Rio Tinto to boot iron ore chief in fresh management shake-up

Rio Tinto to boot iron ore chief in fresh management shake-up

Rio Tinto’s iron ore will now focus only on the firm’s operations in the Pilbara region of Western Australia. Image of the Paraburdoo operation, in the Pilbara, courtesy of Rio Tinto)

Ten days before officially assuming as the new chief executive officer of Rio Tinto (ASX, LON:RIO), Jean-Sébastien Jacques has begun making major changes at the top level in an effort to improve the company’s balance sheets after a long-drawn-out commodities prices rout.

One of the main announcements the world’s second largest miner unveiled Tuesday was the departure on July 1 of its iron ore division boss Andrew Harding, once tipped as the most likely person to take the company’s reins.

Chris Salisbury, who currently leads Rio’s copper and coal division, will replace Harding, a 25-year veteran at the firm.

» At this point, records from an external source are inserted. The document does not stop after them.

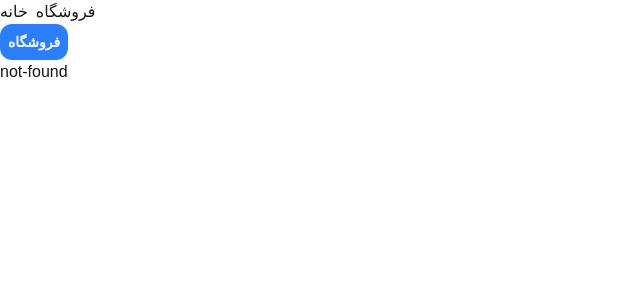
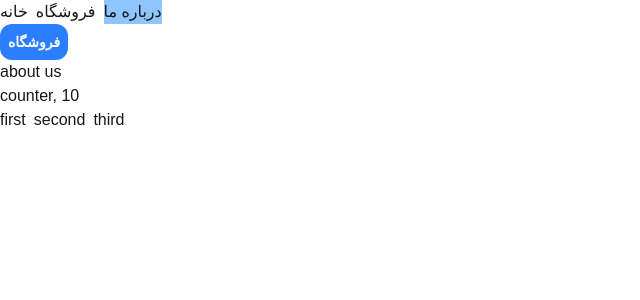
Before and after one commit to sshosseinir/salar-nextjs, a Next.js app: page /about in a window 1280 px wide. Before the commit this address had no page. Shown: the top 300 px of the page, without its empty margins (0-640 px from the left). Built offline with nearby package versions, Linux system fonts and the light colour scheme.

Commit message:
server component

```diff
--- /dev/null
+++ b/app/about/components/counter/counter.tsx
@@ -0,0 +1,15 @@
+"use client"
+import { useState } from "react"
+import React from "react";
+import List from "../serverComponent";
+
+export default function Counter({children}:{children:React.ReactNode}) {
+    const [first, setfirst] = useState(10);
+    setfirst
+    return (
+        <>
+            <div>counter, {first}</div>
+            {children}
+        </>
+    )
+}
--- /dev/null
+++ b/app/about/components/serverComponent.tsx
@@ -0,0 +1,21 @@
+
+export default function ServerComponent() {
+    const list = [
+        { id: 0, title: 'first' },
+        { id: 1, title: 'second' },
+        { id: 2, title: 'third' },
+    ]
+
+
+    return (
+        <div className='flex gap-2'>
+            {
+                list.map(item => {
+                    return (
+                        <div key={item.id}>{item.title}</div>
+                    )
+                })
+            }
+        </div>
+    )
+}
--- /dev/null
+++ b/app/about/page.tsx
@@ -0,0 +1,18 @@
+import Counter from "./components/counter/counter"
+import  ServerComponent from "./components/serverComponent"
+
+function page() {
+  return (
+    <>
+    <div>about us</div>
+
+    <Counter>
+        <ServerComponent />
+    </Counter>
+    </>
+
+
+  )
+}
+
+export default page
--- a/app/components/navbar/Navbar.tsx
+++ b/app/components/navbar/Navbar.tsx
@@ -10,6 +10,7 @@ function Navbar() {
     const nav = [
         { name: 'خانه', route: '/' },
         { name: 'فروشگاه', route: '/store' },
+        { name: 'درباره ما', route: '/about' },
     ]
 
     const handleClick = () => {
```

His division will focus only on Rio’s operations in the Pilbara region of Western Australia, the company said.

Changes are said to be part of Rio's master plan to reduce its reliance on iron ore for profits and become one of the world’s biggest copper producers.

A source familiar with the reshuffle told Reuters that Harding had expressed a willingness to stay on at the job he has held since 2013, but it was agreed that the division would benefit from "fresh eyes".

Jacques, formerly head of the copper and coal unit, was appointed in March to replace current CEO Sam Walsh. Such decision, experts said, was part of a master plan to reduce Rio’s reliance on iron ore for profits and become one of the world’s biggest copper producers.

In fact, Rio’s board last month approved a $5.3 billion expansion to more than double output at the Oyu Tolgoi copper mine in Mongolia.

The change of leadership also came right after the group posted an annual net loss of $866m for 2015 because of tumbling commodity prices that have squeezed both small and big players in the mining sector.

Divisions re-arrangement

Rio Tinto to boot iron ore chief in fresh management shake-up

Sam Walsh, who joined Rio Tinto in 1991 after two decades in the auto industry, was appointed chief executive in 2013, following the dismissal of Tom Albanese. (Image: Screenshot from Rio Tinto video | YouTube)

Among the changes announced today, Rio said its copper and diamonds divisions will be combined into a single group, while coal, uranium salt, borates and other units will be combined under a new business branded as “energy and minerals.”

Alan Davies, currently the head of diamonds and minerals, will assume as the head of Rio’s reformed energy and minerals division, losing his diamonds brief, but inheriting energy coal and Iron Ore Company of Canada, and holding on to uranium.

Alfredo Barrios will continue as head of the aluminum division, based in Montreal, Canada.

Arnaud Soirat, 51, will be in charge of copper and diamonds. He is currently chief executive of Rio’s aluminum primary metal business.

Finally, the company’s technology and innovation division – until last month led by former Pilbara mines boss Greg Lilleyman – will be renamed the growth and innovation division. Former exploration boss Stephen McIntosh, acting in the role since the resignation of Lilleyman, has been confirmed as the permanent head of the unit.